And even though many people collect it, there are still “treasures” to be found. One of the women who works at a local thrift store, found an Erie “Spider” skillet in a box of mostly junk that had been dropped off outside the back door of the store a few weeks ago. It was in almost perfect condition and looked like it had been used sparingly.
Go to the site Cast Iron Collector BEFORE you go shopping for antique and vintage cast iron.
This is what is sometimes called a “double skillet” – it is a Griswold “Chicken Fryer” with a loop on the deep bottom skillet and a “hook” on the shallower top skillet and a flange that allows the top to fit snugly onto the bottom.
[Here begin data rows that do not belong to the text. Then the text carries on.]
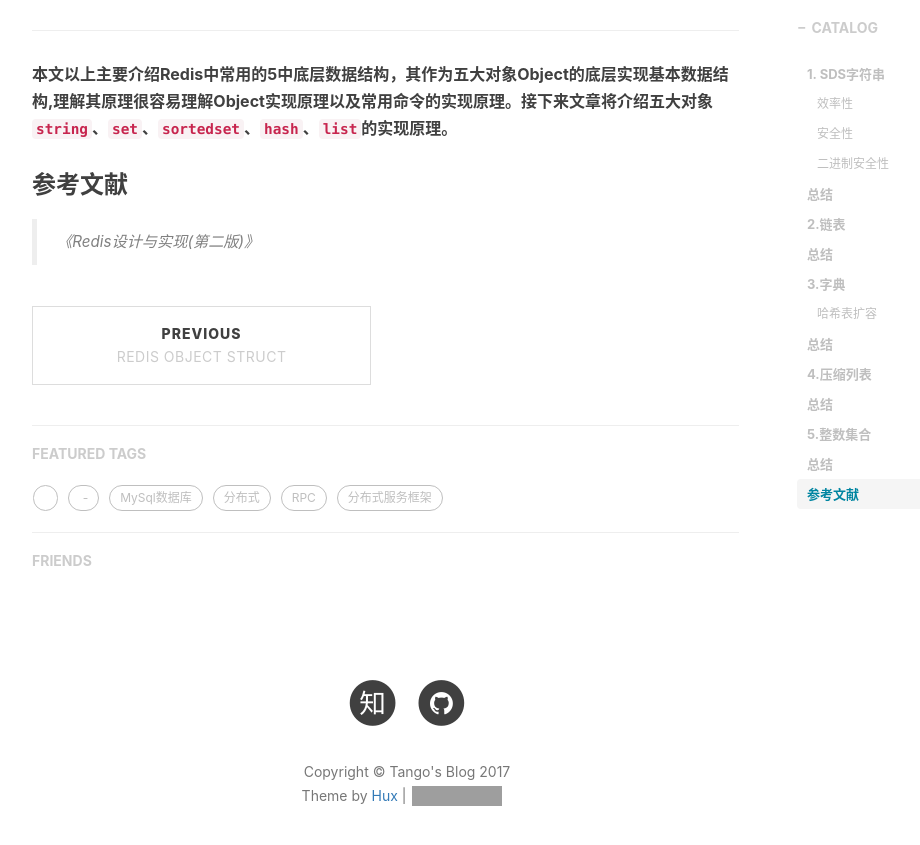
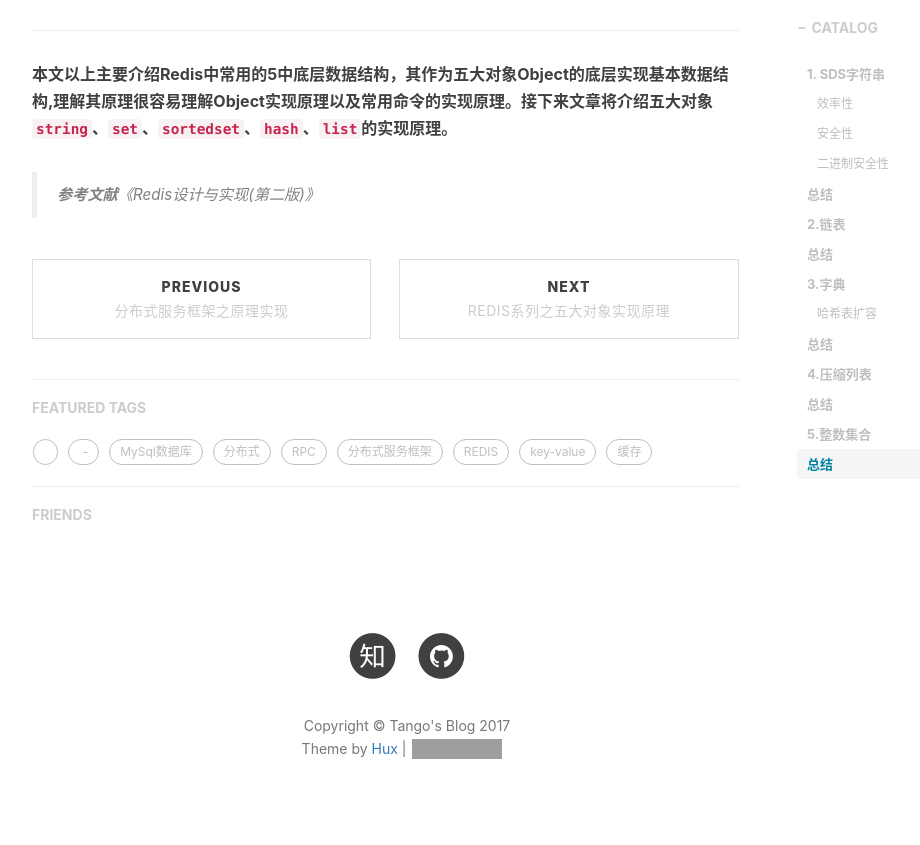
Before and after one commit to Tangocc/tangocc.github.io, a Jekyll site: the page built from _posts/2017-11-25-redis-data-structs.md, in a window 1280 px wide and 900 px high, scrolled down 7837 px. Shown: the top 845 px of the window, without its empty margins (233-1153 px from the left). Built offline with Jekyll 4.4.1, drawn with Linux system fonts in a browser that asks for light colours; nearby versions of some CDN libraries; comment, search, counter and statistics services are not loaded; some of the changed lines change nothing that is shown; grey boxes are pictures that could not be loaded.

Commit message:
增加 object 文章
增加 object 文章

````diff
--- a/_posts/2017-11-25-redis-data-structs.md
+++ b/_posts/2017-11-25-redis-data-structs.md
@@ -308,5 +308,5 @@
 
 **本文以上主要介绍Redis中常用的5中底层数据结构，其作为五大对象Object的底层实现基本数据结构,理解其原理很容易理解Object实现原理以及常用命令的实现原理。接下来文章将介绍五大对象`string`、`set`、`sortedset`、`hash`、`list`的实现原理。**
 
-### 参考文献
-> 《Redis设计与实现(第二版)》
+
+> **参考文献**《Redis设计与实现(第二版)》
--- a/_posts/2017-12-01-redis-object-struct.md
+++ b/_posts/2017-12-01-redis-object-struct.md
@@ -0,0 +1,201 @@
+---
+layout:     post
+title:      "REDIS系列之五大对象实现原理"
+subtitle:   ""
+date:       2017-12-01 12:00:00
+author:     "Tango"
+header-img: "img/in-post/post-2017-10-11/post-bg-universe.jpg"
+catalog: true
+tags:
+    - REDIS
+    - key-value
+    - 缓存
+---
+
+Redis并没有采用上文介绍的底层数据结构实现键值对数据库，而是基于底层数据结构实现一套对象系统,包括字符串对象、链表对象、哈希对象、集合对象、排序集合对象。而且，每个对象的底层实现至少存在两种,针对不同的应用场景可以选择不同的实现方式,从而提高效率。
+
+## 1.对象系统
+Redis是key-value数据库,每创建一个键值对就会创建两个对象，即一个键对象，一个值对象。Redis中默认键是string对象，值是redisObject对象。其结构如下:
+
+```
+typedef struct redisObject{
+
+   //类型
+   unsigned int type:4;
+
+   //编码
+   unsigned int encoding:4;
+
+   //底层实现数据结构指针
+   void* ptr;
+}
+```
+其内存结构如图所示:
+[]()
+
+其中类型`type`如下:
+
+|类型常量|对象名称|
+|:---|:----|
+|REDI_STRING|字符串对象|
+|REDIS_LIST|列表对象|
+|REDIS_HASH|哈希对象|
+|REDIS_SET|集合对象|
+|REDIS_ZSET|有序集合对象|
+
+`encoding`如下:
+
+|编码常量|底层数据结构|
+|:--:|:--:|
+|REDIS_ENCODING_INT|long型整数|
+|REDIS_ENCODING_EMBSTR|embstr编码简单动态字符串|
+|REDIS_ENCODING_RAW|简单动态字符串|
+|REDIS_ENCODING_HT|字典|
+|REDIS_ENCODING_LINKEDLIST|双端链表|
+|REDIS_ENCODING_ZIPLIST|压缩列表|
+|REDIS_ENCODING_INTSET|整数集合|
+|REDIS_ENCODING_SKIPLIST|跳跃表和字典|
+
+下表表示不同类型和编码的对象:
+
+|类型|编码|对象|
+|---|---|---|
+|REDIS_STRING|REDIS_ENCODING_INT| 整数值实现字符串对象|
+|REDIS_STRING|REDIS_ENCODING_EMBSTR| embstr编码实现简单动态字符串|
+|REDIS_STRING|REDIS_ENCODING_RAW| 简单动态字符串实现字符串对象|
+|REDIS_LIST|REDIS_ENCODING_ZIPLIST| 压缩列表实现列表对象|
+|REDIS_LIST|REDIS_ENCODING_LINKEDLIST| 双端链表实现列表对象|
+|REDIS_HASH|REDIS_ENCODING_ZIPLIST| 压缩列表实现的哈希对象|
+|REDIS_HASH|REDIS_ENCODING_HT| 字典实现的哈希对象|
+|REDIS_SET|REDIS_ENCODING_INTSET| 整数集合实现的集合对象|
+|REDIS_SET|REDIS_ENCODING_HT| 字典实现的集合对象|
+|REDIS_ZSET|REDIS_ENCODING_ZIPLIST| 压缩列表实现的有序集合对象|
+|REDIS_ZSET|REDIS_ENCODING_SKIPLIST|跳跃表和字典实现的有序集合对象 |
+
+从上表可以看出任意一种对象都**至少有两种实现方式**。
+
+`OBJECT ENCODING `命令显示对象的编码类型
+
+  ```
+   redis>set msg "hello world"
+   redis>OBJECT ENCODING msg
+         "embstr"
+  ```
+
+## 2.字符串对象
+字符串对象有int、raw、embstr三种编码方式,其底层数据结构三个原则:
+
+- 如果字符串对象保存的是**整数值**,并且这个整数值可以用long型数据表示，则底层数据采用**int型编码**
+- 如果字符串对象保存的是一个**字符串值**，并且这个字符串的**长度大于32个字节**，那么字符串对象将使用一个简单动态字符串(SDS)保存，即编码方式采用**raw.**
+- 如果字符串对象保存的是一个**字符串值**，并且这个字符串的**长度小于于32个字节**，那么字符串对象将使用**embstr字符串保存(连续一块内存)**，即编码方式采用**embstr**.
+如图是三种编码方式内存结构:
+[]()
+
+字符串常用命令:
+
+|命令|功能|说明|
+|---|---|----|
+|SET|保存字符串值||
+|Get|获取字符串值||
+|APPEND|追加字符串到末尾||
+|INCRBYFLOAT|对浮点数进行加法运算|Increase By Float|
+|INCRBY|对整数进行加法运算||
+|DECRBY|对整数进行减法运算||
+|STRLEN|返回字符串长度||
+|SETRANGE|将字符串特定索引上单值设置为给定的字符||
+|GETRANGE|直接取出并返回字符串指定索引上的字符||
+
+
+## 3.列表对象
+列表对象ziplist、linkedlist两种编码方式，其底层数据结构采用编码方式的原则:
+
+- 列表对象保存的 所有字符串元素的**长度都小于64字节**时,**采用ziplist编码**
+- 列表对象保存的**元素数量小于512个**时，采用**ziplist**编码
+- **不满足上述条件其他情况**,都采用**linkedlist**编码方式。
+
+列表常用命令如下:
+
+|命令|功能|说明|
+|---|---|---|
+|LPUSH|将元素压入列表的表头|Left Push|
+|RPUSH|将元素压入列表的表位|Right Push|
+|LPOP|表头元素弹出并删除|Left Pop|
+|RPOP|表尾元素弹出并删除|Right Pop|
+|LINDEX|返回指定下标的节点保存的元素|List Index|
+|LLEN|返回列表的长度|List Length|
+|LINSERT|插入元素到列表指定位置|List Insert|
+|LREM|遍历列表，删除包含给定元素的节点|L Remove|
+|LTRIM|删除压缩列表中不在指定索引范围内的节点||
+|LSET|将指定位置的元素保存的值替换为新节点值|List Set|
+
+## 4.哈希对象
+哈希对象采用ziplist、hashtable两种编码方式实现。其底层数据结构采用的编码方式的原则:
+
+- 哈希对象保存的所有键值对的键和值的**字符串长度都小于64字节**，采用**ziplist**编码方式
+- 哈希对象保存的**键值对数量小于512个**，采用**ziplist**编码
+- 不**满足上述两个条件**则采用**hashtable**编码方式
+
+如图是两种编码方式内存结构:
+[]()
+
+哈希对象常用命令如下:
+
+|命令|功能|说明|
+|---|---|---|
+|HSET|将新节点加入到哈希对象|Hash Set|
+|HGET|在哈希对象中查找指定键对应的值|Hash Get|
+|HEXISTS|判断指定的键值对是否存在|Hash Exists|
+|HDEL|将指定的键值对删除|Hash Delete|
+|HLEN|返回哈希对象中键值对的数量|Hash Length|
+|HGETALL|返回哈希对象中所有的键和值|Hash Get All|
+
+## 4.集合对象
+集合对象采用intset、hashtable两种编码方式。其底层数据结构采用的编码方式的原则:
+
+- 集合对象保存的所有**元素都是整数值**时,采用**intset**编码方式；
+- 集合对象保存的元素数量**不超过512个**时,采用**intset**编码方式
+- **不满足上述两个条件**采用**hashtable**编码方式
+
+如图是两种编码方式内存结构:
+[]()
+
+集合对象常用命令如下:
+
+|命令|功能|说明|
+|---|---|---|
+|SADD|将所有元素添加到集合里|Set Add|
+|SCARD|返回集合中包含元素的数量|Set Card|
+|SISMEMBER|判断给定元素是否在集合中|Set Is Member|
+|SRANDMEMBER|随机返回集合中一个元素|Set Rand Member|
+|SPOP|随机返回集合中一个元素,并且删除这个元素|Set Pop|
+|SREM|删除集合中指定元素|Set Remove|
+
+## 5.有序集合对象
+有序集合对象采用ziplist或者skiplist编码方式。其底层数据结构编码方式原则:
+
+- 有序集合保存的元素**数量小于128**个,有序集合对象采用**ziplist**编码方式
+- 有序集合对象报读的所有元素成员的**长度都小于64字节**,采用**ziplist**编码方式
+- **不满足上述两个条件**时，采用**skiplist**编码方式。
+
+如图是两种编码方式内存结构:
+[]()
+
+有序集合对象常用命令如下:
+
+|命令|功能|说明|
+|---|---|---|
+|ZADD|将新元素加入到有序集合||
+|ZCARD|返回有序集合中元素个数||
+|ZCOUNT|遍历有序集合统计分值在给定范围内的节点的数量||
+|ZRANGE|正序返回给定索引范围内的所有元素||
+|ZREVRANGE|逆序返回给定索引范围内的所有元素|Z  Reverse Range|
+|ZRANK|正序遍历集合，返回对应元素在集合中的排名||
+|ZREVRANK|逆序遍历集合,返回对应元素在集合中的排名|Z Reverse Rank|
+|ZREM|删除给定的元素|ZRemove|
+|ZSCORE|查找给定元素的分值|Z Score|
+
+##总结
+
+**本文主要介绍Redis数据库中五大对象底层实现的原理，以及每种对象其底层源码编码方式的使用场景，并简单介绍各个对象常用的命令以及含义。**
+
+> **参考文献**  《Redis设计与实现(第二版)》
````
Also changed, not shown: 1 other file.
This one is in exceptional condition and has the “large block” Griswold logo and the 1102/1103 numbers which show it was manufactured in the late 1930s.
This Number 8 nickle-plated skillet has the SLANT large logo, the ERIE designation and the 704 number, as well as the heat ring which was on earlier skillets that were intended for use on flat-top wood and coal kitchen ranges. I have a friend who has an English AGA range and has collected several Griswold and other cast iron skillets and other cookware with these heat rings which insure the bottoms of the skillets will not warp with high temps.
The plating on this one is almost 100% intact, with only a few minor blemishes.
This is another Griswold nickle-plated skillet – flat bottom, no heat ring, with the large BLOCK logo and the “Erie PA, U.S.A.” designation also numbered 704.
On this No. 8 skillet the plating is about 60-70% intact. It obviously has been scrubbed away around the inner portion where the bottom meets the sides.
The following piece is a very early Griswold pot – with a heat ring – with the only identification the lare “E R I E” on the bottom, which exhibits the pitted surface common to the early sand cast pots. The interior is well finished and smooth. This pot is in wonderful condition considering its age – late 1800s.
Dimensions are: Top diameter – 9 3/8 inches, Bottom diameter – 8 1/4 inches Height – 6 inches. Volume: 6 Quarts, with 1 inch of head room.
And here are some pieces of bakeware. Muffin tins, gem pans, “French roll” or “Cream cake” pans, cornstick pans. And a few steel muffin pans, of which I have too few to work into a dedicated page.
The following are corn stick pans, varying in shape and design. The “corn ear” shape pans were also available in cast aluminum. These are cast iron, even though they look lighter in color than other cast iron pieces.
The following are two “muffin” or cupcake pans of similar dimensions – one is enamel on cast iron, the other is plain.
This 12-section baking mold with rounded bottoms is called a “French roll” pan by many collectors, however my grandmother and her cook called this a “cream cake” pan and the little “sponge” cakes were baked in it. (think Twinkies) and when I was little, this had a flat plate to cover and restrict the height the cakes could rise. Sadly, that has been lost in one of my moves. It is obvious that this needs a good cleaning and re-seasoning and I may or may not get around to it.